• Exercise brief
Among the records, which lines include "blur"? List them.
☆ ☆ ☆
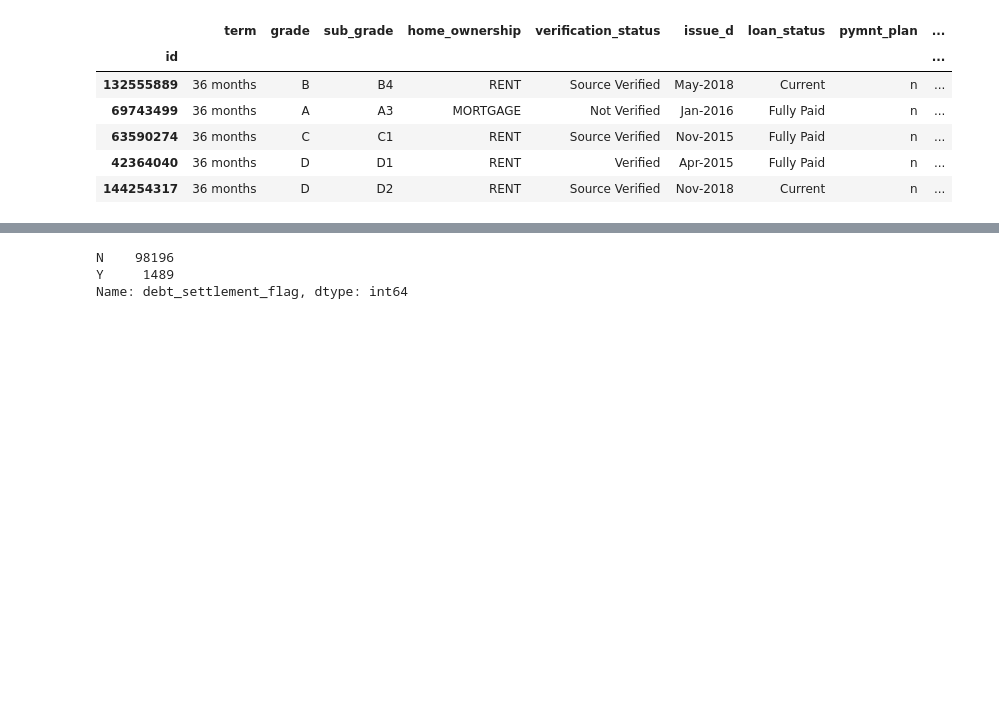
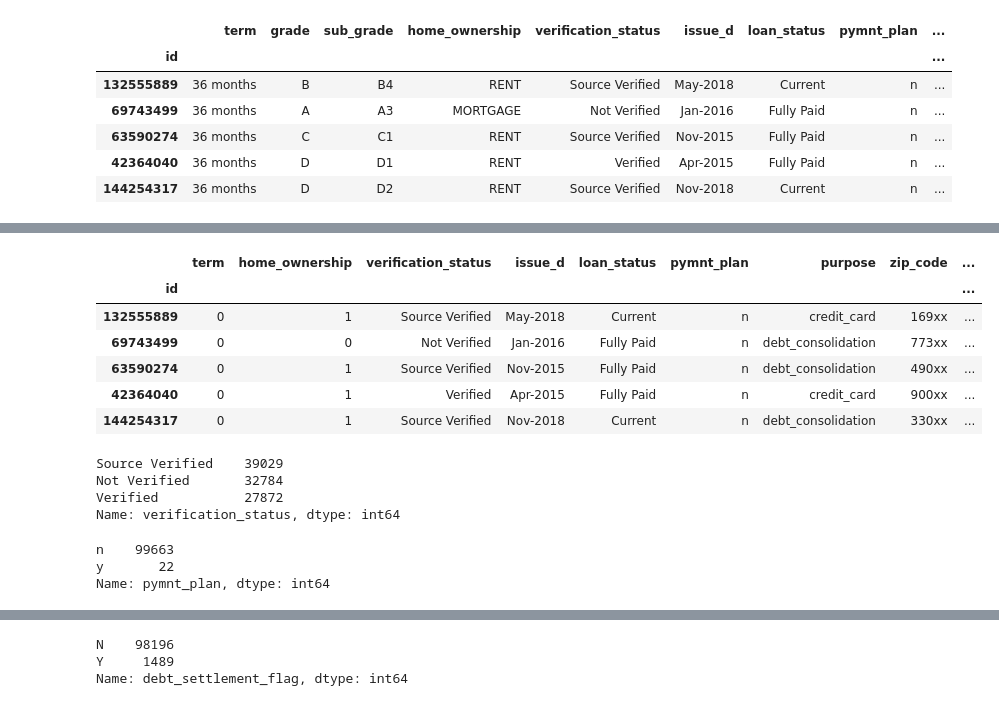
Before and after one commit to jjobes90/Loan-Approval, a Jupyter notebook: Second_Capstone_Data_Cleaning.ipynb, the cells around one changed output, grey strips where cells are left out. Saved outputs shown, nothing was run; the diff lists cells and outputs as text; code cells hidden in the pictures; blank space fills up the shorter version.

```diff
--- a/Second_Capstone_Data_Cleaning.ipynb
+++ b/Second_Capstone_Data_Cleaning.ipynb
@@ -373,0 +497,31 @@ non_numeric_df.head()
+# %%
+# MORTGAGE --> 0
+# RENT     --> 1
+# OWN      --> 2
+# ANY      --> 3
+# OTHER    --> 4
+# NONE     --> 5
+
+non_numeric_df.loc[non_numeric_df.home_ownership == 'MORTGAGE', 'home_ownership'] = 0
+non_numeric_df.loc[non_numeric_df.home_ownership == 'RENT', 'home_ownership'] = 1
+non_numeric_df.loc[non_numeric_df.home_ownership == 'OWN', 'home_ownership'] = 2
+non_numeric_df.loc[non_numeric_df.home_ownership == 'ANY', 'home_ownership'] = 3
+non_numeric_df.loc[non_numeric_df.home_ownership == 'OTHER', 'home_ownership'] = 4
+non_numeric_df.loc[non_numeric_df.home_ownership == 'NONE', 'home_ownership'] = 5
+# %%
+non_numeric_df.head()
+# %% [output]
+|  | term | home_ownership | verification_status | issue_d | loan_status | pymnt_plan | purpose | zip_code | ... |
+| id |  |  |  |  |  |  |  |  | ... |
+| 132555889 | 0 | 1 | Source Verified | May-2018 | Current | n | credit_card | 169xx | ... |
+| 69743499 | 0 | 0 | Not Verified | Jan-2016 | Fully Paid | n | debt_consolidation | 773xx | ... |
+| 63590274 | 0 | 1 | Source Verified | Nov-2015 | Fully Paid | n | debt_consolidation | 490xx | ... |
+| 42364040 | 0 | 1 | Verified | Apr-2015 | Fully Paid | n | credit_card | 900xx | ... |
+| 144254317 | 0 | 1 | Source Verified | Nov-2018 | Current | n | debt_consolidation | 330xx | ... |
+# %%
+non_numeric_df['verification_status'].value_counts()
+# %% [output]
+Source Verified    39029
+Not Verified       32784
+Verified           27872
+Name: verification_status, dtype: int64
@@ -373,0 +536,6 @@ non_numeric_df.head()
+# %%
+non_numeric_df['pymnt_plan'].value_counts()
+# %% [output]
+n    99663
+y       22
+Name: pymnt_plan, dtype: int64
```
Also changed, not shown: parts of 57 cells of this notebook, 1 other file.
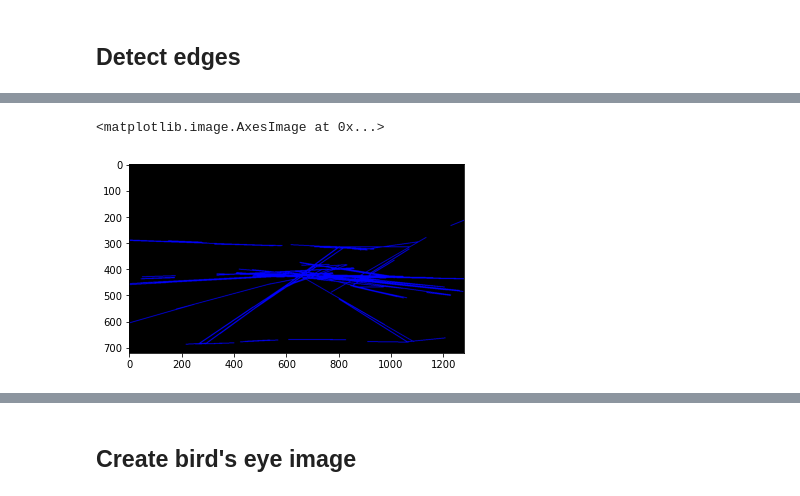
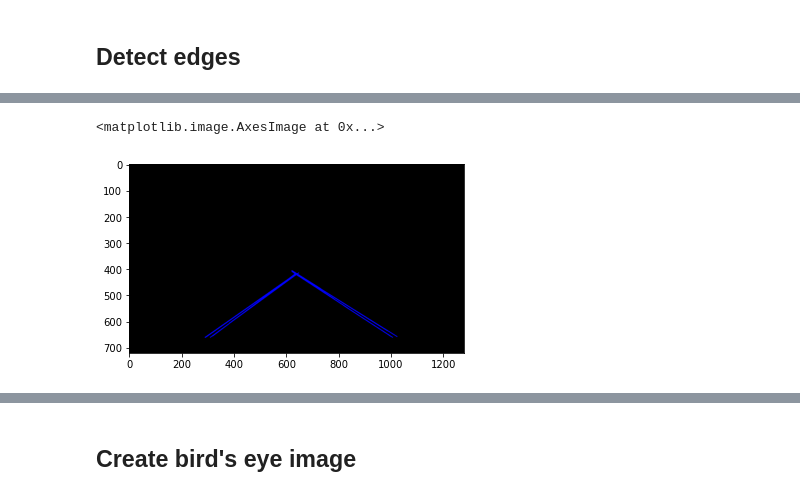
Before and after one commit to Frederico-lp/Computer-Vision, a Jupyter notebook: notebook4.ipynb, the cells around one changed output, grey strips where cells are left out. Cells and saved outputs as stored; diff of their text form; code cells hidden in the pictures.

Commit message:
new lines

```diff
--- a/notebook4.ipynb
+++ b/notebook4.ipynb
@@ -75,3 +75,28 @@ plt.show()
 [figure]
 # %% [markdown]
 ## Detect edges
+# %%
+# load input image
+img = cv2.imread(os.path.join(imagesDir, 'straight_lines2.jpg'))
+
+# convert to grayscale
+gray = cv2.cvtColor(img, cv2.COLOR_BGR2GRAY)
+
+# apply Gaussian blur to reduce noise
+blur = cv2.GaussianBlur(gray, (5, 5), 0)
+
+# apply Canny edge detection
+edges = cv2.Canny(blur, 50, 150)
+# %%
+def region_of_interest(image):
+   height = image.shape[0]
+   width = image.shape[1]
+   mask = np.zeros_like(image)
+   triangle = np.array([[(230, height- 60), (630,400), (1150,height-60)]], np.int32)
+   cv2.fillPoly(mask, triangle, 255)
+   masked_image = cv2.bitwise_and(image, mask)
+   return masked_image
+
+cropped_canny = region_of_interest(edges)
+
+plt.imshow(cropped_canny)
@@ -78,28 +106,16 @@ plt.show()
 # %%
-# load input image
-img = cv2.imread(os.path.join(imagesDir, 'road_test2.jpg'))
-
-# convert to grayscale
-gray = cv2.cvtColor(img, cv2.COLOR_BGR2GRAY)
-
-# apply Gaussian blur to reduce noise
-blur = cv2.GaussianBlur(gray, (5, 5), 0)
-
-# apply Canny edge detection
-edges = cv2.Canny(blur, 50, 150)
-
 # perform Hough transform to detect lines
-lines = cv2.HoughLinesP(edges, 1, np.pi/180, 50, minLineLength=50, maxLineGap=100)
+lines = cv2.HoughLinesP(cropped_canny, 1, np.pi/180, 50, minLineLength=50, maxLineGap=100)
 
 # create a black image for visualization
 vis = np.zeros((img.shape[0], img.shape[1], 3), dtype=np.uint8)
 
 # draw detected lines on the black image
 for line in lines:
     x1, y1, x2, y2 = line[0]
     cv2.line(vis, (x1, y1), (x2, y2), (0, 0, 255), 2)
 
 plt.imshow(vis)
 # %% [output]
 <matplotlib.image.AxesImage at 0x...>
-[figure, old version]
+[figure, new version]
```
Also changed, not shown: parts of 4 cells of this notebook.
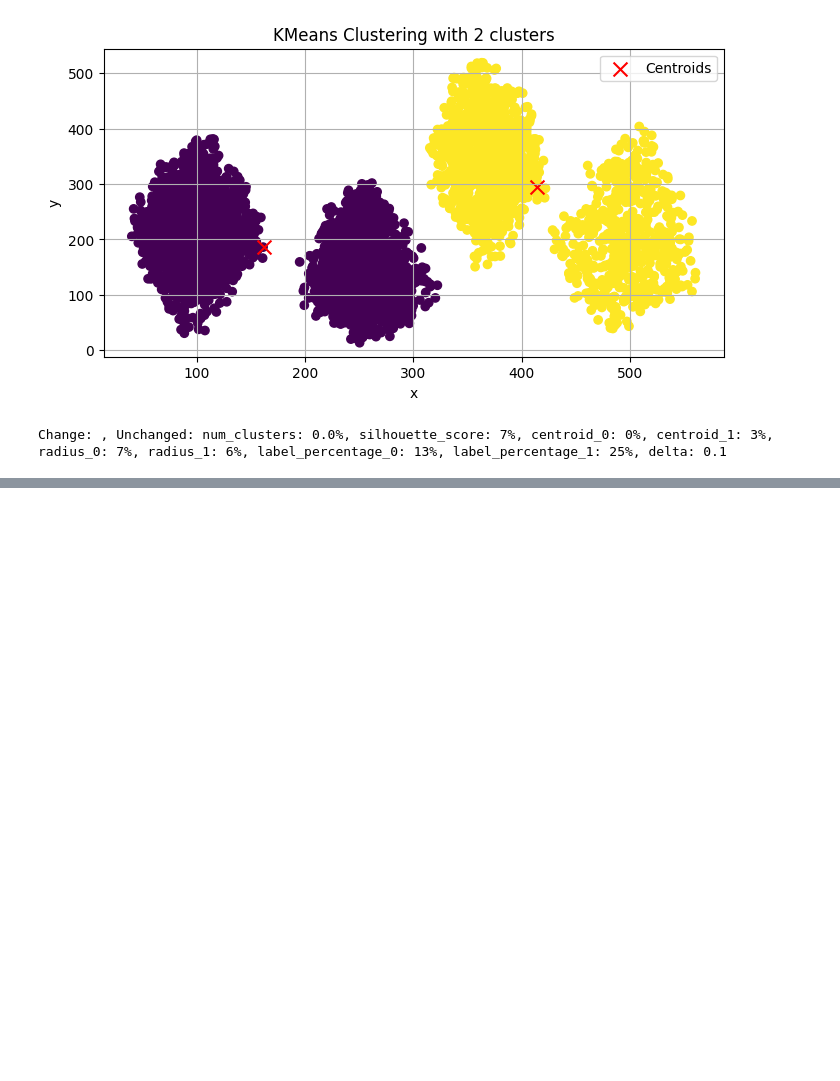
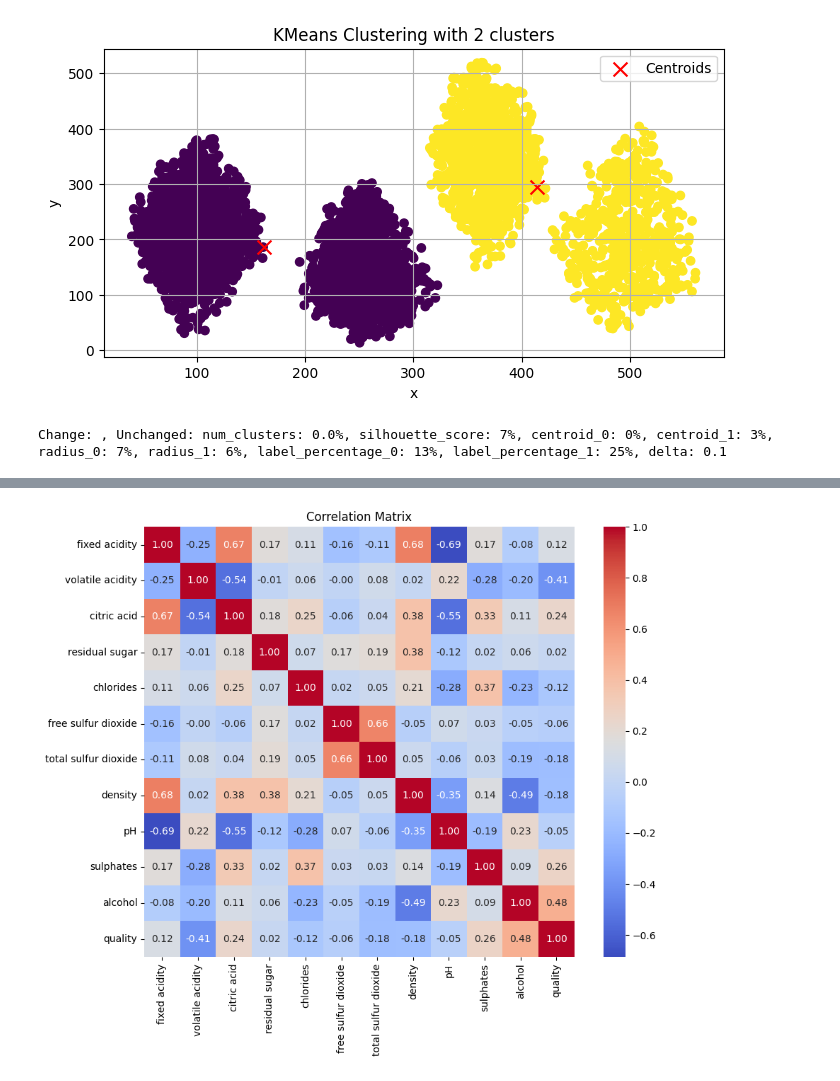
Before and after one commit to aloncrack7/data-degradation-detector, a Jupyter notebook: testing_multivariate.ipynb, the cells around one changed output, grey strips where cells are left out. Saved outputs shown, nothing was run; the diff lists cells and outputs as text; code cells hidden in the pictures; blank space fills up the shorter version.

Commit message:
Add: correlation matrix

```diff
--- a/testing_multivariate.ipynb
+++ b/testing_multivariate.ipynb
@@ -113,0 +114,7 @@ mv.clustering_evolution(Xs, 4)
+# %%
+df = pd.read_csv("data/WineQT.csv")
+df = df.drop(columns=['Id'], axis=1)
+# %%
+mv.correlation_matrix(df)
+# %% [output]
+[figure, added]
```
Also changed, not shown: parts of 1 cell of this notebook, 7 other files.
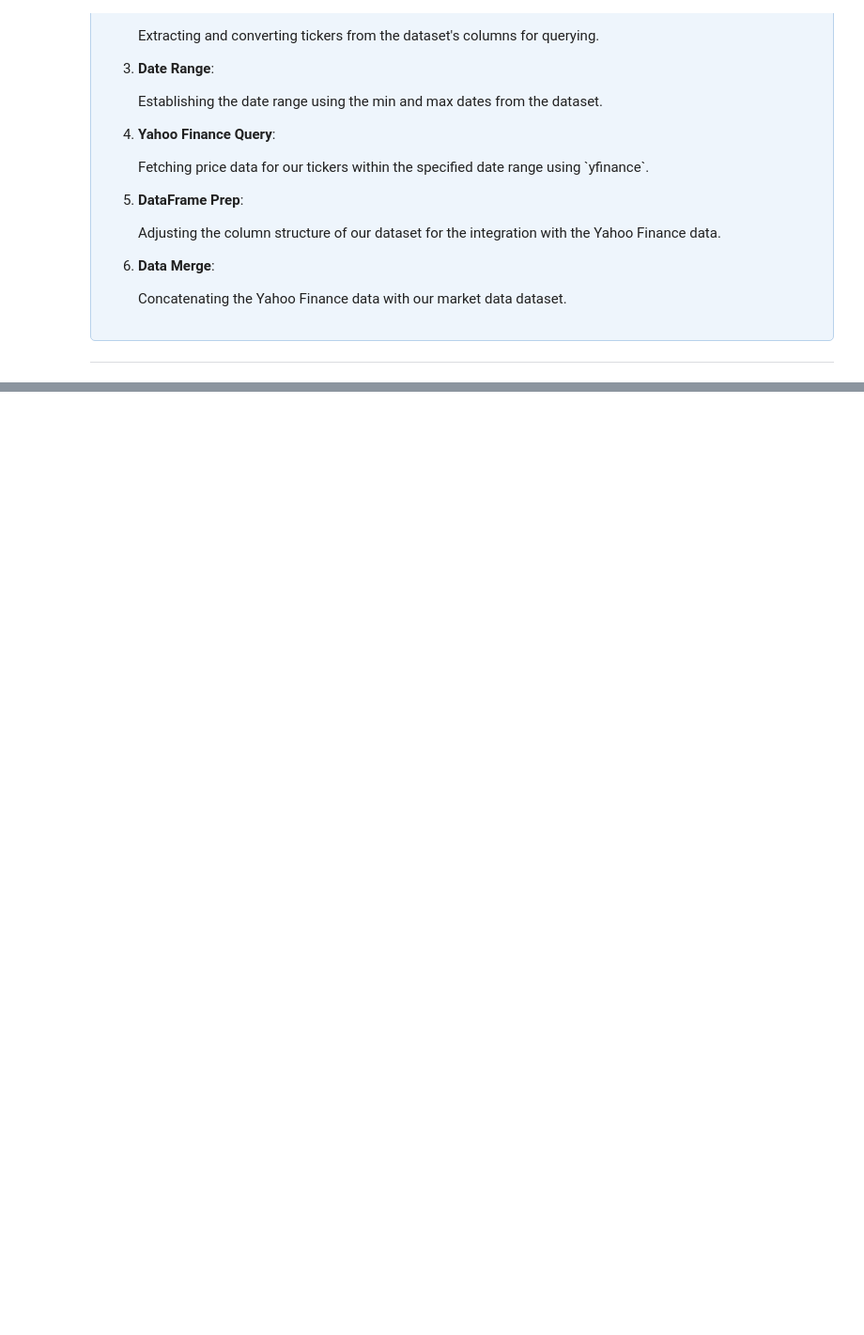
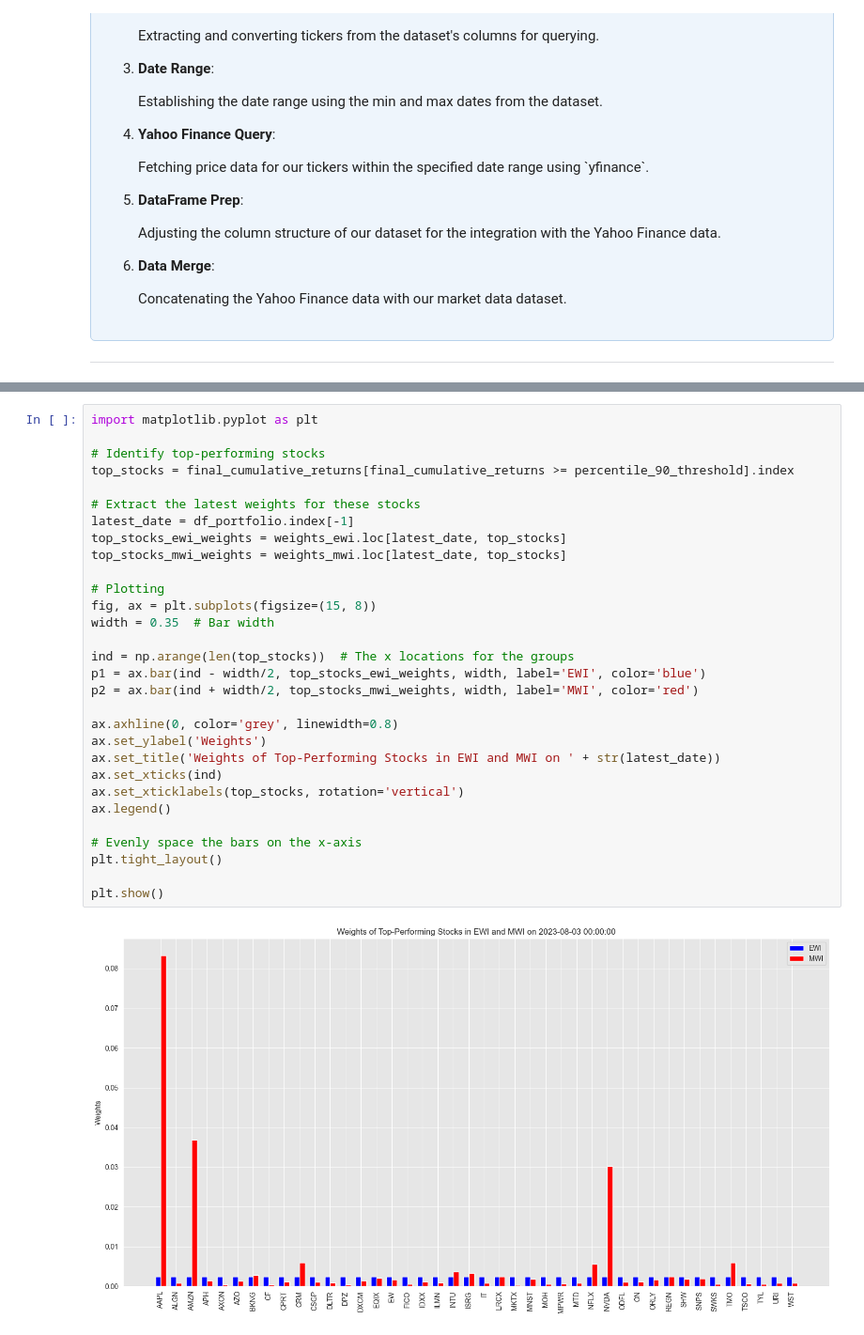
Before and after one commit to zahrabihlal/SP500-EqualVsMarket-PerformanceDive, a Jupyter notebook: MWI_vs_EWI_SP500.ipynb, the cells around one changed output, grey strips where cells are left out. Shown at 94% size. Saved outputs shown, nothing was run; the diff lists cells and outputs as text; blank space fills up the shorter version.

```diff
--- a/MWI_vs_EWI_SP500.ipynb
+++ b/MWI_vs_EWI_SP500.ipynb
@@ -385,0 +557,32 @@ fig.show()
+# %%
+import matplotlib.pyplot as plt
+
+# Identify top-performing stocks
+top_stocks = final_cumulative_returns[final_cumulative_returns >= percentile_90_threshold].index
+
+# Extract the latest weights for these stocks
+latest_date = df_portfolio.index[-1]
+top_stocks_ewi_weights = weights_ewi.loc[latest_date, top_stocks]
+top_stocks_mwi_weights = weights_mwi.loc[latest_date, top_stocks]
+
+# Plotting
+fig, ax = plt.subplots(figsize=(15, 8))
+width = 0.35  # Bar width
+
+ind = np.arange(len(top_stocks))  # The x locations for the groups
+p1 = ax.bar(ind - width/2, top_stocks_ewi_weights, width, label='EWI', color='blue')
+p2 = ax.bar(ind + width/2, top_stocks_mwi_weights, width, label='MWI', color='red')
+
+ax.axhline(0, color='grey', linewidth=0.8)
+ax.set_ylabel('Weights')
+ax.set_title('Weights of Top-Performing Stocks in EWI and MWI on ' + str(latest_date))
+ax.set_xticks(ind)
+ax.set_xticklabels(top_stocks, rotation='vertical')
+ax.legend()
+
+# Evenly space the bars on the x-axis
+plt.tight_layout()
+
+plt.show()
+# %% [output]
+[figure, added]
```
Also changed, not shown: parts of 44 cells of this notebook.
☆ ☆ ☆
• The completed task
+# apply Gaussian blur to reduce noise
+blur = cv2.GaussianBlur(gray, (5, 5), 0)
+edges = cv2.Canny(blur, 50, 150)
-# apply Gaussian blur to reduce noise
-blur = cv2.GaussianBlur(gray, (5, 5), 0)
-edges = cv2.Canny(blur, 50, 150)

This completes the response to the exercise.